By Ciara LaVelle
By New Times Staff
By Rich Robinson
By Hannah Sentenac
By Rich Robinson
By Nycole Sariol
By Ian Witlen
According to an important 1998 report entitled Opportunity Makes the Thief by Marcus Felson and Ronald V. Clarke, crime displacement may take different forms: It can move from one location to another or to different times during the day; it can shift to a different target or be substituted by another kind of crime.
Our local increase in urban crime has social, political, and economic causes. For one thing, Miami's racially and ethnically segregated populations are physically, economically, and politically disenfranchised, facts that become significant in the analysis of urban crime. Which brings me to a broader idea of community, one that encompasses more than just something defined by physical territory.
Let's stop seeing crime solely as a subjective and isolated matter. Our civic leaders and planners need to understand that a factor in our crisis is this: We don't see ourselves as part of a greater community with commonly held aspirations. If we did, the general distribution of crime would substantially decrease. People don't pilfer when they believe they have an ownership interest.

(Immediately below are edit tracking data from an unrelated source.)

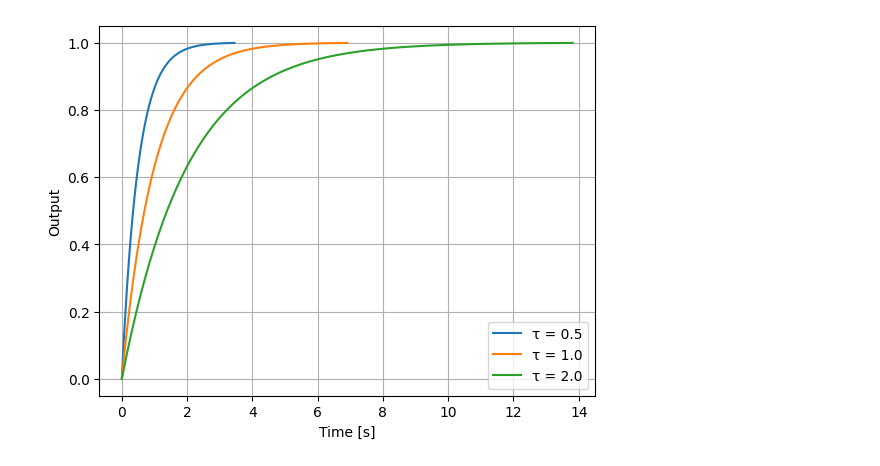
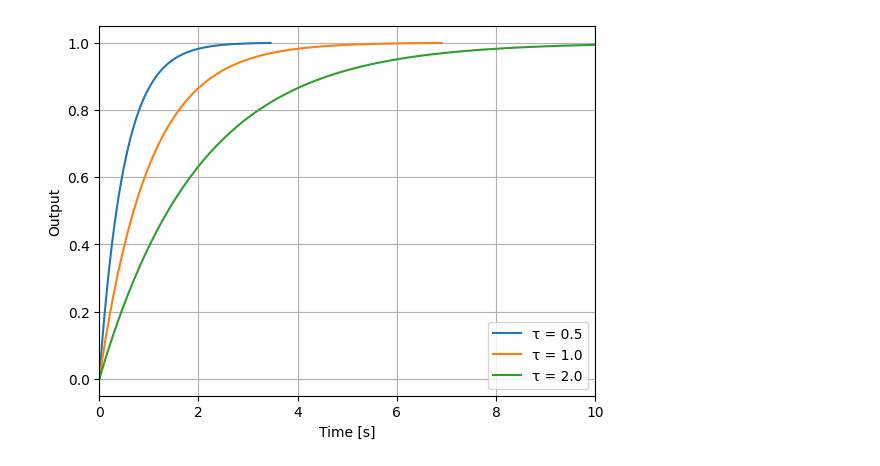
Before and after one commit to FelixWick/control_engineering, a Jupyter notebook: examples/1_systems/PT1.ipynb, the cells around one changed output. Cells and saved outputs as stored; diff of their text form; code cells hidden in the pictures.

```diff
--- a/examples/1_systems/PT1.ipynb
+++ b/examples/1_systems/PT1.ipynb
@@ -4,16 +4,17 @@ import control as ct
 # %%
 taus = [0.5, 1.0, 2.0]
 
 plt.figure()
 for tau in taus:
     G = ct.tf([1], [tau, 1])
     t, y = ct.step_response(G)
     plt.plot(t, y, label=f"τ = {tau}")
 
 plt.xlabel("Time [s]")
 plt.ylabel("Output")
 plt.legend()
 plt.grid()
+plt.xlim(0, 10)
 plt.show()
 # %% [output]
-[figure, old version]
+[figure, new version]
```
Also changed, not shown: 3 other files.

Howell S. Baum, in his book The Organization of Hope: Communities Planning Themselves, makes the point that people join a community "when they have faith in it as something greater than the routines of everyday life ... something justifying a group loyalty that may conflict with but will take priority over mundane responsibilities."
What Baum identifies as "faith" can be seen as a common civic project that unites Miami's different ethnic groups. Miami is a very complex city. We come from many different ethnic backgrounds and keep looking back home. But historic and ethnic concerns, important as they may be, should not detract from seeing ourselves within a bigger project here and now.
A community's identity is definitely more than its physical territory, more than its race, language, and traditions. Our civic leaders should take this piece of information into their crime-prevention planning. The broader question is: What is there in Miami that can bring together our best aspirations? In searching for these common objectives, we will have to look beyond our daily mundane affairs. Rising above narrow self-interest presents a major challenge, but the effort will be worthwhile.
Of course, working out better strategies will not completely eradicate crime. This may, however, reduce it significantly and -- in the process -- teach us how better to live together.